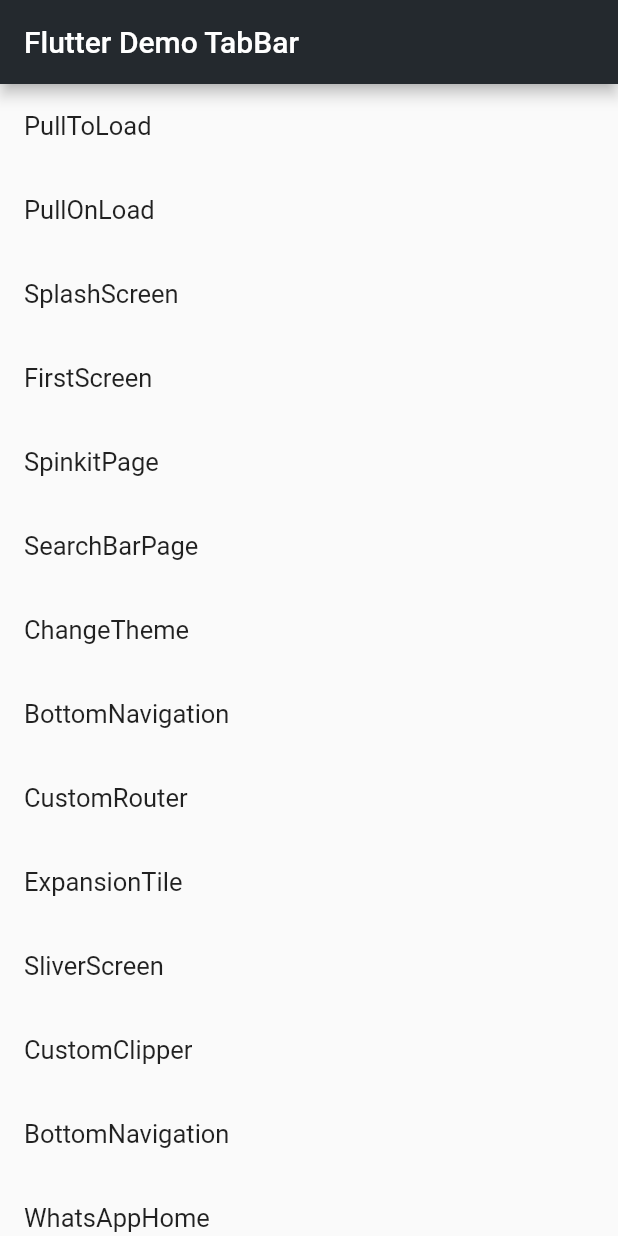
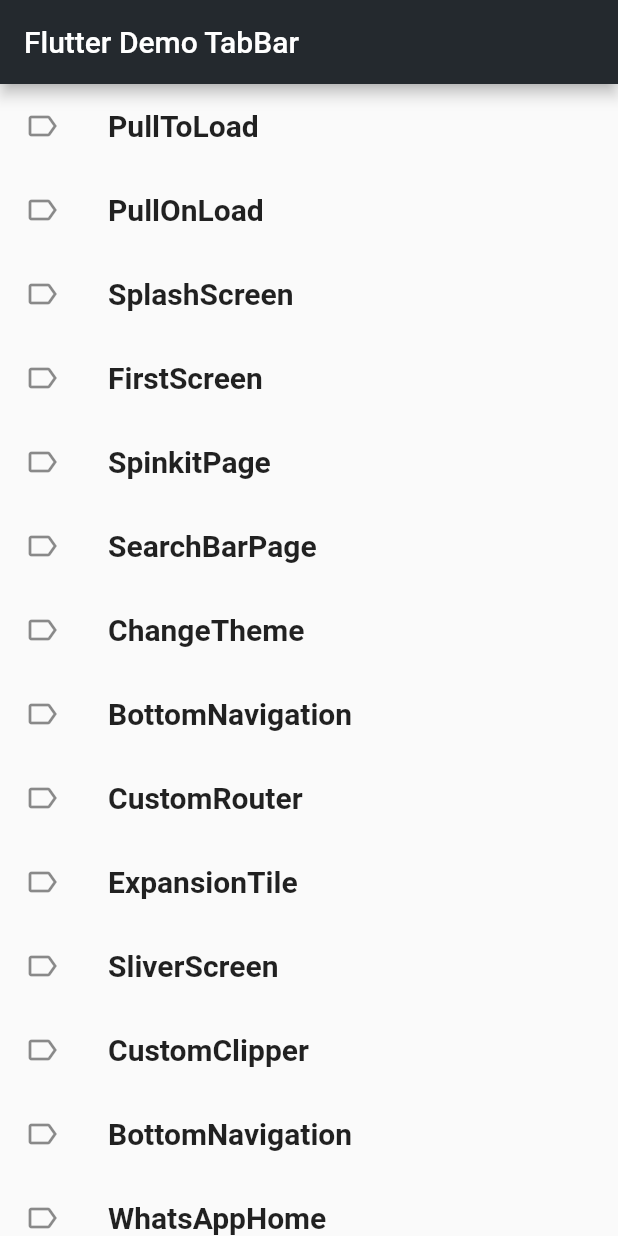
Before and after one commit to xianfeng92/xforg_flutter_demo, a Flutter app: the screen it shows after launch, on a phone screen of 412 x 824 dp. Run offline on Flutter 3.47's test engine with Material 2 defaults, Android fonts, the phone set to English and light mode, and no system bars; our stand-ins replace event_bus, flutter_redux, flutter_spinkit, redux, rxdart; missing offline and left inert: flutter_statusbar.

Commit message:
add changeListViewStyle
Change-Id: Iaee217a1d01c8a2993e099ac626b2bb63480dfb1

```diff
--- a/lib/main.dart
+++ b/lib/main.dart
@@ -104,59 +104,73 @@ class MainPage extends StatelessWidget{
             child: ListView(
               children: <Widget>[
                 ListTile(
-                  title:Text("PullToLoad") ,
+                  leading:new Icon(Icons.label_outline),
+                  title:Text("PullToLoad",style: new TextStyle(fontSize: 20.0,fontWeight: FontWeight.bold)) ,
                   onTap: () => Navigator.push(context, new MaterialPageRoute(builder: (context) => new PullToRefreshPage())),
                 ),
                 ListTile(
-                  title:Text("PullOnLoad") ,
+                  leading:new Icon(Icons.label_outline),
+                  title:Text("PullOnLoad",style: new TextStyle(fontSize: 20.0,fontWeight: FontWeight.bold)) ,
                   onTap: () =>  Navigator.push(context, new MaterialPageRoute(builder: (context) => new PullOnLoadingPage())),
                 ),
                 ListTile(
-                  title:Text("SplashScreen") ,
+                  leading:new Icon(Icons.label_outline),
+                  title:Text("SplashScreen",style: new TextStyle(fontSize: 20.0,fontWeight: FontWeight.bold)) ,
                   onTap: () => Navigator.push(context, new MaterialPageRoute(builder: (context) => new SplashScreen())),
                 ),
                 ListTile(
-                  title:Text("FirstScreen") ,
+                  leading:new Icon(Icons.label_outline),
+                  title:Text("FirstScreen",style: new TextStyle(fontSize: 20.0,fontWeight: FontWeight.bold)) ,
                   onTap: () => Navigator.push(context, new MaterialPageRoute(builder: (context) => new FirstScreen())),
                 ),
                 ListTile(
-                  title:Text("SpinkitPage") ,
+                  leading:new Icon(Icons.label_outline),
+                  title:Text("SpinkitPage",style: new TextStyle(fontSize: 20.0,fontWeight: FontWeight.bold)) ,
                   onTap: () => Navigator.push(context, new MaterialPageRoute(builder: (context) => new SpinkitPage())),
                 ),
                 ListTile(
-                  title:Text("SearchBarPage") ,
+                  leading:new Icon(Icons.label_outline),
+                  title:Text("SearchBarPage",style: new TextStyle(fontSize: 20.0,fontWeight: FontWeight.bold)) ,
                   onTap: () => Navigator.push(context, new MaterialPageRoute(builder: (context) => new SearchBarPage())),
                 ),
                 ListTile(
-                  title:Text("ChangeTheme") ,
+                  leading:new Icon(Icons.label_outline),
+                  title:Text("ChangeTheme",style: new TextStyle(fontSize: 20.0,fontWeight: FontWeight.bold)) ,
                   onTap: () => Navigator.push(context, new MaterialPageRoute(builder: (context) => new HomeDrawerPage())),
                 ),
                 ListTile(
-                  title:Text("BottomNavigation") ,
+                  leading:new Icon(Icons.label_outline),
+                  title:Text("BottomNavigation",style: new TextStyle(fontSize: 20.0,fontWeight: FontWeight.bold)) ,
                   onTap: () => Navigator.push(context, new MaterialPageRoute(builder: (context) => new NavigationKeepAlive())),
                 ),
                 ListTile(
-                  title:Text("CustomRouter") ,
+                  leading:new Icon(Icons.label_outline),
+                  title:Text("CustomRouter",style: new TextStyle(fontSize: 20.0,fontWeight: FontWeight.bold)) ,
                   onTap: () => Navigator.push(context, new MaterialPageRoute(builder: (context) => new FirstPage())),
                 ),
                 ListTile(
-                  title:Text("ExpansionTile") ,
+                  leading:new Icon(Icons.label_outline),
+                  title:Text("ExpansionTile",style: new TextStyle(fontSize: 20.0,fontWeight: FontWeight.bold)) ,
                   onTap: () => Navigator.push(context, new MaterialPageRoute(builder: (context) => new ExpansionTileDemo())),
                 ),
                 ListTile(
-                  title:Text("SliverScreen") ,
+                  leading:new Icon(Icons.label_outline),
+                  title:Text("SliverScreen",style: new TextStyle(fontSize: 20.0,fontWeight: FontWeight.bold)) ,
                   onTap: () => Navigator.push(context, new MaterialPageRoute(builder: (context) => new SliverScreen())),
                 ),
                 ListTile(
-                  title:Text("CustomClipper") ,
+                  leading:new Icon(Icons.label_outline),
+                  title:Text("CustomClipper",style: new TextStyle(fontSize: 20.0,fontWeight: FontWeight.bold)) ,
                   onTap: () => Navigator.push(context, new MaterialPageRoute(builder: (context) => new HomePage())),
                 ),
                 ListTile(
-                  title:Text("BottomNavigation") ,
+                  leading:new Icon(Icons.label_outline),
+                  title:Text("BottomNavigation",style: new TextStyle(fontSize: 20.0,fontWeight: FontWeight.bold)) ,
                   onTap: () => Navigator.push(context, new MaterialPageRoute(builder: (context) => new NavigationKeepAlive())),
                 ),
                 ListTile(
-                  title:Text("WhatsAppHome") ,
+                  leading:new Icon(Icons.label_outline),
+                  title:Text("WhatsAppHome",style: new TextStyle(fontSize: 20.0,fontWeight: FontWeight.bold)) ,
                   onTap: () => Navigator.push(context, new MaterialPageRoute(builder: (context) => new WhatsAppHome())),
                 ),
               ],
```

_Work task_: For each line above that has the word "CustomClipper", add one to a tally, and report the final tally alone.

_Answer space_: 2